• [Task prompt]:
Check each line of the entries below for the word "account", then state how many lines have it and nothing more.

User interface change data

=-=-=

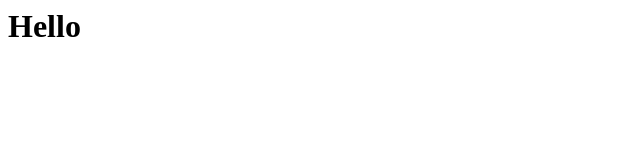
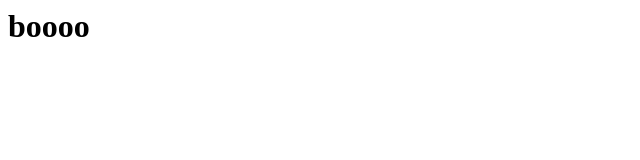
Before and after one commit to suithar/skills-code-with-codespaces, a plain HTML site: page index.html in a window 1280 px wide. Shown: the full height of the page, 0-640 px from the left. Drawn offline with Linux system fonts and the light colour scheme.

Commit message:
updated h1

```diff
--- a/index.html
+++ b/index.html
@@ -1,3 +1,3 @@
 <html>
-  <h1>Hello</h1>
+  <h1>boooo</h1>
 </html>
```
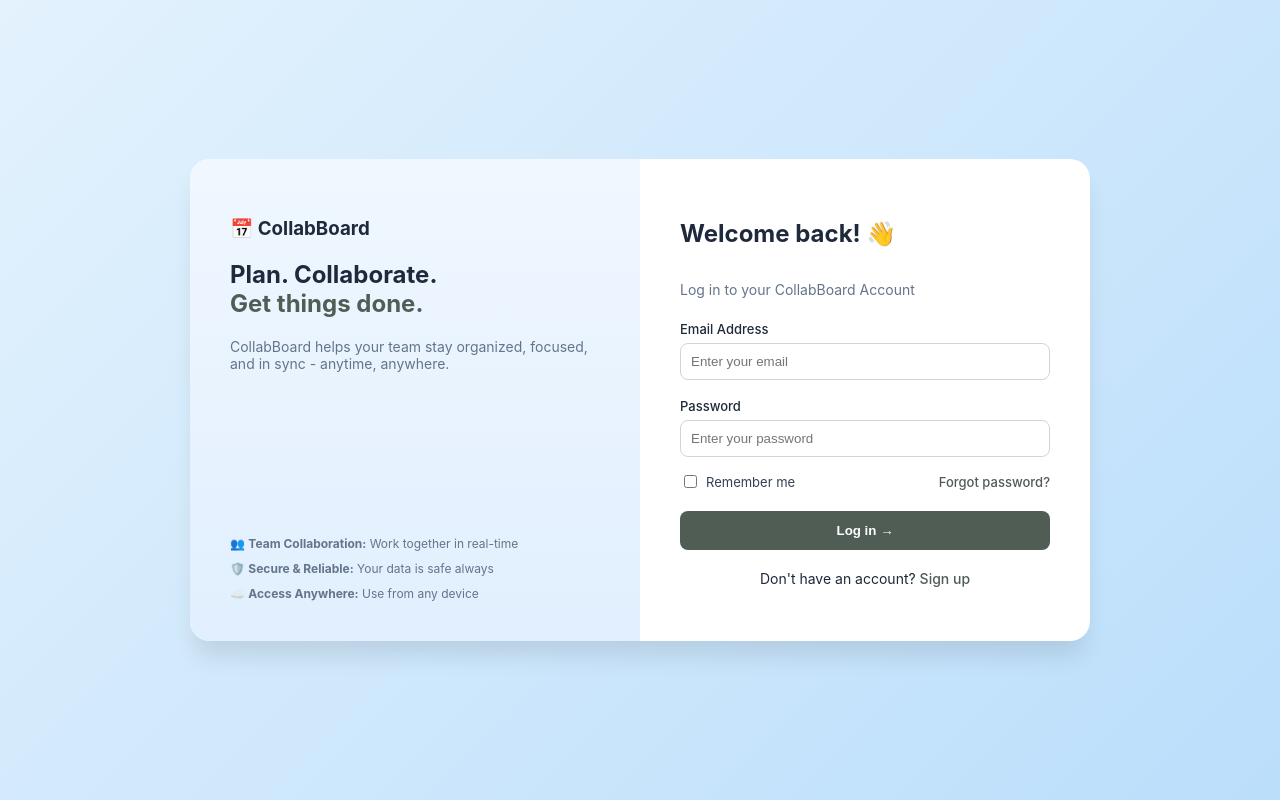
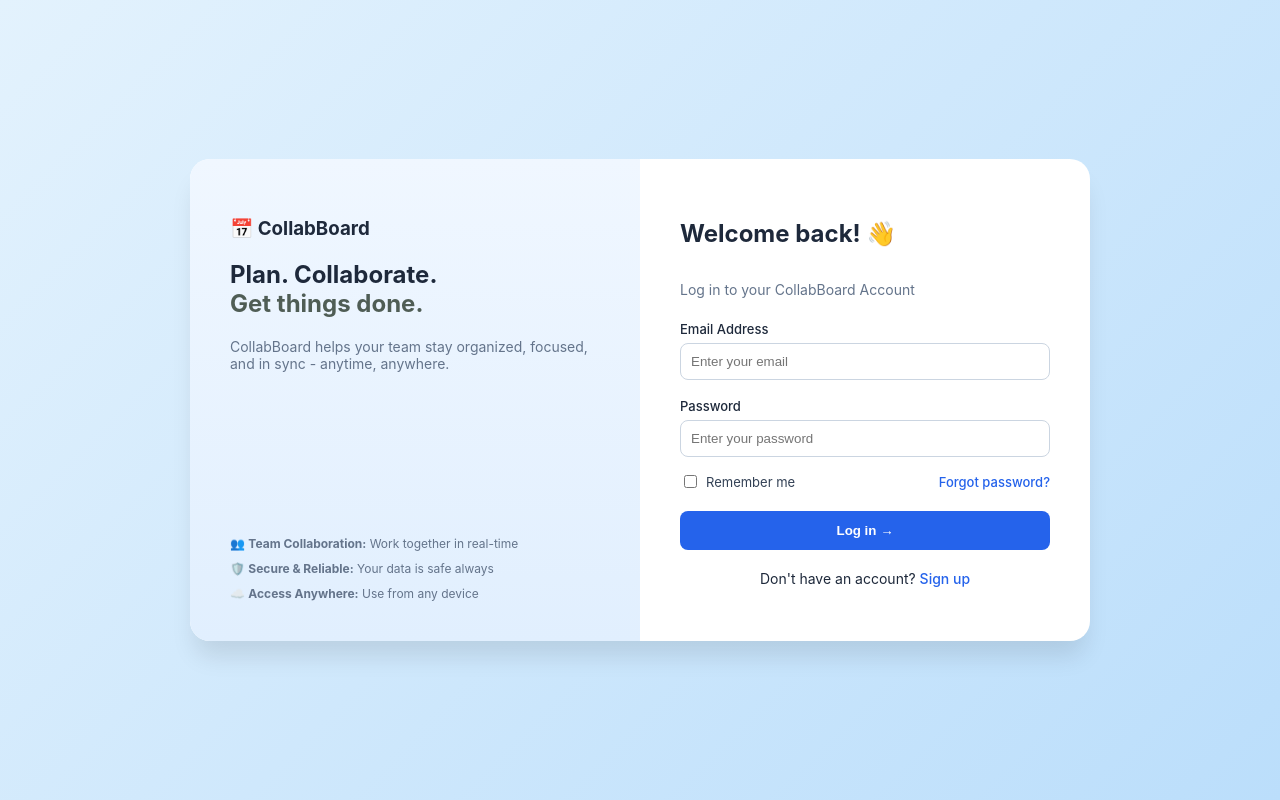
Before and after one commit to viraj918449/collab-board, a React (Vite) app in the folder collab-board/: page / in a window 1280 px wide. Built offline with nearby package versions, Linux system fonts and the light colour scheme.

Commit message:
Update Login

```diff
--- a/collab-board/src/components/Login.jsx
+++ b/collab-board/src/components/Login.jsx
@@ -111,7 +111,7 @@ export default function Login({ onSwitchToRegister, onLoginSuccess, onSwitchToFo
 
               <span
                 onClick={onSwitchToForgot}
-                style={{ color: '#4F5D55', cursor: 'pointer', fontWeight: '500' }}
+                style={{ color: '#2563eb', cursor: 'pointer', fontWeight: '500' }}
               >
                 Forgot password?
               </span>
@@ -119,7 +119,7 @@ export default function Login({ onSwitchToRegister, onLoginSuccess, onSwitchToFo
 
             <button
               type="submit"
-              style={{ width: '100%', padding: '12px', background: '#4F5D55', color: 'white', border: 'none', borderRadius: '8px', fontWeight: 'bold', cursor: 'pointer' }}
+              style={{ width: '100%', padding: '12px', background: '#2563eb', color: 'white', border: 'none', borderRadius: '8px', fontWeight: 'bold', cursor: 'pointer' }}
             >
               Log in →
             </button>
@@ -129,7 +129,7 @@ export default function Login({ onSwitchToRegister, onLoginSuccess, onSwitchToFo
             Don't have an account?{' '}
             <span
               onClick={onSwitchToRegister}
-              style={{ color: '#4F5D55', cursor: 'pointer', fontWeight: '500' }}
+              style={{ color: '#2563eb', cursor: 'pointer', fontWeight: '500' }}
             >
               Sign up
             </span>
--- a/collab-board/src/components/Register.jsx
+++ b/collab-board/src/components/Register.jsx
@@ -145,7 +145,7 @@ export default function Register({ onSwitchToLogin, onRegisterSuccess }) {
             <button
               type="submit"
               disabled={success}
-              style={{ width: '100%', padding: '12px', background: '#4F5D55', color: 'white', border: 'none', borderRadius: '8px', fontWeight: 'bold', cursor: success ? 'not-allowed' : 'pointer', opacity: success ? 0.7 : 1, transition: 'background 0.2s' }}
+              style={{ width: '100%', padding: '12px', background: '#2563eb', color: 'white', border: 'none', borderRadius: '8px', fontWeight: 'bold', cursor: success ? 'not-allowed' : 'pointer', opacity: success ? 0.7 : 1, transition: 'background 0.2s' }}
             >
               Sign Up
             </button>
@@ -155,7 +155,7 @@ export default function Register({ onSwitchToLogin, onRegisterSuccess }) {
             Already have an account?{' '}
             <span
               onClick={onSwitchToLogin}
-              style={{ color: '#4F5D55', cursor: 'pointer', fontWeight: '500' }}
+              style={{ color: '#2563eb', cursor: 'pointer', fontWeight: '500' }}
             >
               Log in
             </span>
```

=-=-=

• [Response below]:
2